Within a quarter mile from where I live runs the Logan River. Despite the crazy number of mosquitos that appear each summer, there are many pro’s to living near a great trout stream. There is the obvious quick stroll to river for an evening of fishing, but also for a nerdy fly fisherman who likes bugs (well, the kind of bugs that fish eat) I enjoy the reappearance of certain insects each spring. I think my neighbors think I’m a little nuts for walking around my house with my camera taking pictures of what must look like the exterior walls of my house, but it’s actually awesome tiny critters that I’m shooting. Here are some of my favorite shots from the past couple springs. Let me know which is your favorite in the comment section below.
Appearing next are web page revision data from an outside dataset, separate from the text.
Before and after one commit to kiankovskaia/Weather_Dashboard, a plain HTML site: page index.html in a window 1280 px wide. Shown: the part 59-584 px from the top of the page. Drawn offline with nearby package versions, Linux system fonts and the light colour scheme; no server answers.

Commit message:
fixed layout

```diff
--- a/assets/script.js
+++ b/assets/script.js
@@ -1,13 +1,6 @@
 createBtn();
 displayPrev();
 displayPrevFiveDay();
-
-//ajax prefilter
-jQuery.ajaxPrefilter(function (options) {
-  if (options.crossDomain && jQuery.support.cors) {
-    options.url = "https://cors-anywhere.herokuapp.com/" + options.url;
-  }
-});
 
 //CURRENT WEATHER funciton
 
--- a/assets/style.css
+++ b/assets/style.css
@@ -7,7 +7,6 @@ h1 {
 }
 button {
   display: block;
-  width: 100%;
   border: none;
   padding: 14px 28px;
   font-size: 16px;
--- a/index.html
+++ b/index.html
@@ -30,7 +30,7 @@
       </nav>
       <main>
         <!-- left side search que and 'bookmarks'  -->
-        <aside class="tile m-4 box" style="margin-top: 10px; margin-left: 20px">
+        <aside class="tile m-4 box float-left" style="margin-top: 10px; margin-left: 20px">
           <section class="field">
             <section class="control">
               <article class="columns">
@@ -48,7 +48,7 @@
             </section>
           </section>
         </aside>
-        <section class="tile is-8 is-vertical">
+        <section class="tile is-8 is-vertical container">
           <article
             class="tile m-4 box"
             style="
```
If you don’t mind, leave the number of your favorite pic in the comment section below.
With water temps warming up many of most fly fishers favorite bugs are becoming active. Currently on the middle Provo near where I live we have the infamous green drake (pictured above) hatch taking place. This hatch only hangs around for a few weeks out of the year. The large majestic mayflies seem to rise every fish in the river at one time or another. Masked by the drakes are many other hatches. These hatches may include PMDs, golden stones, and caddis flies depending on the day. Trout love these hatches because it means a water column filled with wriggling emerging insects and an abundance of adults on the water’s surface, both of which are accompanied by the greedy unquenchable appetite of trout. Similarly, we as anglers share this unquenchable lust, only ours is to catch the trout, not the bugs which they are after.
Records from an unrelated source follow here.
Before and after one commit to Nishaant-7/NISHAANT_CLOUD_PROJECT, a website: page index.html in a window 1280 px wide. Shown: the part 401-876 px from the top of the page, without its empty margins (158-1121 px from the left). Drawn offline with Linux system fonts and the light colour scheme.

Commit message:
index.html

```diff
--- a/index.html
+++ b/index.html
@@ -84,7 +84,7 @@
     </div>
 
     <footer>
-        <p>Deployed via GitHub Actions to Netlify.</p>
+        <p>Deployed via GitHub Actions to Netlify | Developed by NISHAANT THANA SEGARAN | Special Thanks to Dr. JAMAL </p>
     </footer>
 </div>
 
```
Having said that, an understanding of basic aquatic entomology has helped me in many instances. I’ll be the first to admit that trout have fooled me more times than I have fooled them, especially in hatch conditions. Below are a few resources that I believe to be handy in solving these deceptive mysteries:
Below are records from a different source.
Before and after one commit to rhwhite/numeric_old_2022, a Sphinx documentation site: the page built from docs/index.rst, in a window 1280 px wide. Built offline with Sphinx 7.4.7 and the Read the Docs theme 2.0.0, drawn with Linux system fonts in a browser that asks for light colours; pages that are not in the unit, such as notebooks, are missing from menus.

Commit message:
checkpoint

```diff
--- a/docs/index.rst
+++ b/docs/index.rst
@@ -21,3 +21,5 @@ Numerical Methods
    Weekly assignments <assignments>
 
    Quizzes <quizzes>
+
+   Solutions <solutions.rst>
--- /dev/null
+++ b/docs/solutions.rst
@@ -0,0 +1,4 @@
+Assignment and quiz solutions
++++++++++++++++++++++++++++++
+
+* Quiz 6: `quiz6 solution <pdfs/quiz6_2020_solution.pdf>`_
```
Nothing compensates for time spent looking at the tiny creatures fish call food. Learn to recognize the major aquatic insects, spend a little time behind the vise tying the right imitations for the season, and you will increase your odds of fooling the many trout which you seek.